### Extracted information

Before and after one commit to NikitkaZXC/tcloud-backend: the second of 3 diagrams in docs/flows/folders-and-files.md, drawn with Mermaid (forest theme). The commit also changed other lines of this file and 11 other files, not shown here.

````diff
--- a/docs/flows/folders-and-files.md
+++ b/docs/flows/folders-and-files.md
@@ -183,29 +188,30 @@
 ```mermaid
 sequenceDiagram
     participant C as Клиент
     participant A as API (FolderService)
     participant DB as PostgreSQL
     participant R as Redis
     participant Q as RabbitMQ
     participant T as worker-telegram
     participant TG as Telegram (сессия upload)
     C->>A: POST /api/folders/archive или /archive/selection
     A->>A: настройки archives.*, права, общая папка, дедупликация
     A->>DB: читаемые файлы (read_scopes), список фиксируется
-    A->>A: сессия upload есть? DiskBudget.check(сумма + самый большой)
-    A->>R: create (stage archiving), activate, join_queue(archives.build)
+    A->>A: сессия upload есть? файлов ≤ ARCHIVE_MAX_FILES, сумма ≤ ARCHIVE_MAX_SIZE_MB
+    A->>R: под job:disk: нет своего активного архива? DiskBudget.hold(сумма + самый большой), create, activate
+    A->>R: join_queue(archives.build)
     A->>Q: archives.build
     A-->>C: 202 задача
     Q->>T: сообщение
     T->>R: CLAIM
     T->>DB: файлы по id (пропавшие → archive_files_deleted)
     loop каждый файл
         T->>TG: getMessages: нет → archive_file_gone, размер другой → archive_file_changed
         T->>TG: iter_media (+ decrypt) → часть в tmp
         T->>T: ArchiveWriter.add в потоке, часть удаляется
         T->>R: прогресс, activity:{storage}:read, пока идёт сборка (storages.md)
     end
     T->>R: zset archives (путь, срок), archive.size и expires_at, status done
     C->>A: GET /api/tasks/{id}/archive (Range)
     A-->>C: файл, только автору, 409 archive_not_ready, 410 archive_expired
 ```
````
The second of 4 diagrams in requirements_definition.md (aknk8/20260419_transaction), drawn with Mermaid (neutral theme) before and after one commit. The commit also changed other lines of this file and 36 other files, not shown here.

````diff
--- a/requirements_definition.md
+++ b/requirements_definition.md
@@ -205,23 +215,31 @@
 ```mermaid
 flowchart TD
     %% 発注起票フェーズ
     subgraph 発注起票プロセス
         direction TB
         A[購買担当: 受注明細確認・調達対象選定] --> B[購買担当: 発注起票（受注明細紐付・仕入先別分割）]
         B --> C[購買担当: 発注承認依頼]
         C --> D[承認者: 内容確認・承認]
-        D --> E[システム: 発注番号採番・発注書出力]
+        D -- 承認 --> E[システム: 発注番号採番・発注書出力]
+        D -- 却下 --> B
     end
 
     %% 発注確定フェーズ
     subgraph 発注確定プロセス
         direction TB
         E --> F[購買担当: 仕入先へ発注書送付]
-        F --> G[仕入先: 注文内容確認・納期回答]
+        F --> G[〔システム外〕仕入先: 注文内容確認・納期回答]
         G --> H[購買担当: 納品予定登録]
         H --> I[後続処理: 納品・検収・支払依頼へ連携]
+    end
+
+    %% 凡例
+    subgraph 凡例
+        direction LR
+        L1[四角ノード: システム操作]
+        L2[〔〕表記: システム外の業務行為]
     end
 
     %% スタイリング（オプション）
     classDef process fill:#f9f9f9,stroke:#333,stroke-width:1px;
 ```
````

### What this task involves
The answer must be an exact copy of every record above.

### Task solution
Before and after one commit to NikitkaZXC/tcloud-backend: the second of 3 diagrams in docs/flows/folders-and-files.md, drawn with Mermaid (forest theme). The commit also changed other lines of this file and 11 other files, not shown here.

````diff
--- a/docs/flows/folders-and-files.md
+++ b/docs/flows/folders-and-files.md
@@ -183,29 +188,30 @@
 ```mermaid
 sequenceDiagram
     participant C as Клиент
     participant A as API (FolderService)
     participant DB as PostgreSQL
     participant R as Redis
     participant Q as RabbitMQ
     participant T as worker-telegram
     participant TG as Telegram (сессия upload)
     C->>A: POST /api/folders/archive или /archive/selection
     A->>A: настройки archives.*, права, общая папка, дедупликация
     A->>DB: читаемые файлы (read_scopes), список фиксируется
-    A->>A: сессия upload есть? DiskBudget.check(сумма + самый большой)
-    A->>R: create (stage archiving), activate, join_queue(archives.build)
+    A->>A: сессия upload есть? файлов ≤ ARCHIVE_MAX_FILES, сумма ≤ ARCHIVE_MAX_SIZE_MB
+    A->>R: под job:disk: нет своего активного архива? DiskBudget.hold(сумма + самый большой), create, activate
+    A->>R: join_queue(archives.build)
     A->>Q: archives.build
     A-->>C: 202 задача
     Q->>T: сообщение
     T->>R: CLAIM
     T->>DB: файлы по id (пропавшие → archive_files_deleted)
     loop каждый файл
         T->>TG: getMessages: нет → archive_file_gone, размер другой → archive_file_changed
         T->>TG: iter_media (+ decrypt) → часть в tmp
         T->>T: ArchiveWriter.add в потоке, часть удаляется
         T->>R: прогресс, activity:{storage}:read, пока идёт сборка (storages.md)
     end
     T->>R: zset archives (путь, срок), archive.size и expires_at, status done
     C->>A: GET /api/tasks/{id}/archive (Range)
     A-->>C: файл, только автору, 409 archive_not_ready, 410 archive_expired
 ```
````
The second of 4 diagrams in requirements_definition.md (aknk8/20260419_transaction), drawn with Mermaid (neutral theme) before and after one commit. The commit also changed other lines of this file and 36 other files, not shown here.

````diff
--- a/requirements_definition.md
+++ b/requirements_definition.md
@@ -205,23 +215,31 @@
 ```mermaid
 flowchart TD
     %% 発注起票フェーズ
     subgraph 発注起票プロセス
         direction TB
         A[購買担当: 受注明細確認・調達対象選定] --> B[購買担当: 発注起票（受注明細紐付・仕入先別分割）]
         B --> C[購買担当: 発注承認依頼]
         C --> D[承認者: 内容確認・承認]
-        D --> E[システム: 発注番号採番・発注書出力]
+        D -- 承認 --> E[システム: 発注番号採番・発注書出力]
+        D -- 却下 --> B
     end
 
     %% 発注確定フェーズ
     subgraph 発注確定プロセス
         direction TB
         E --> F[購買担当: 仕入先へ発注書送付]
-        F --> G[仕入先: 注文内容確認・納期回答]
+        F --> G[〔システム外〕仕入先: 注文内容確認・納期回答]
         G --> H[購買担当: 納品予定登録]
         H --> I[後続処理: 納品・検収・支払依頼へ連携]
+    end
+
+    %% 凡例
+    subgraph 凡例
+        direction LR
+        L1[四角ノード: システム操作]
+        L2[〔〕表記: システム外の業務行為]
     end
 
     %% スタイリング（オプション）
     classDef process fill:#f9f9f9,stroke:#333,stroke-width:1px;
 ```
````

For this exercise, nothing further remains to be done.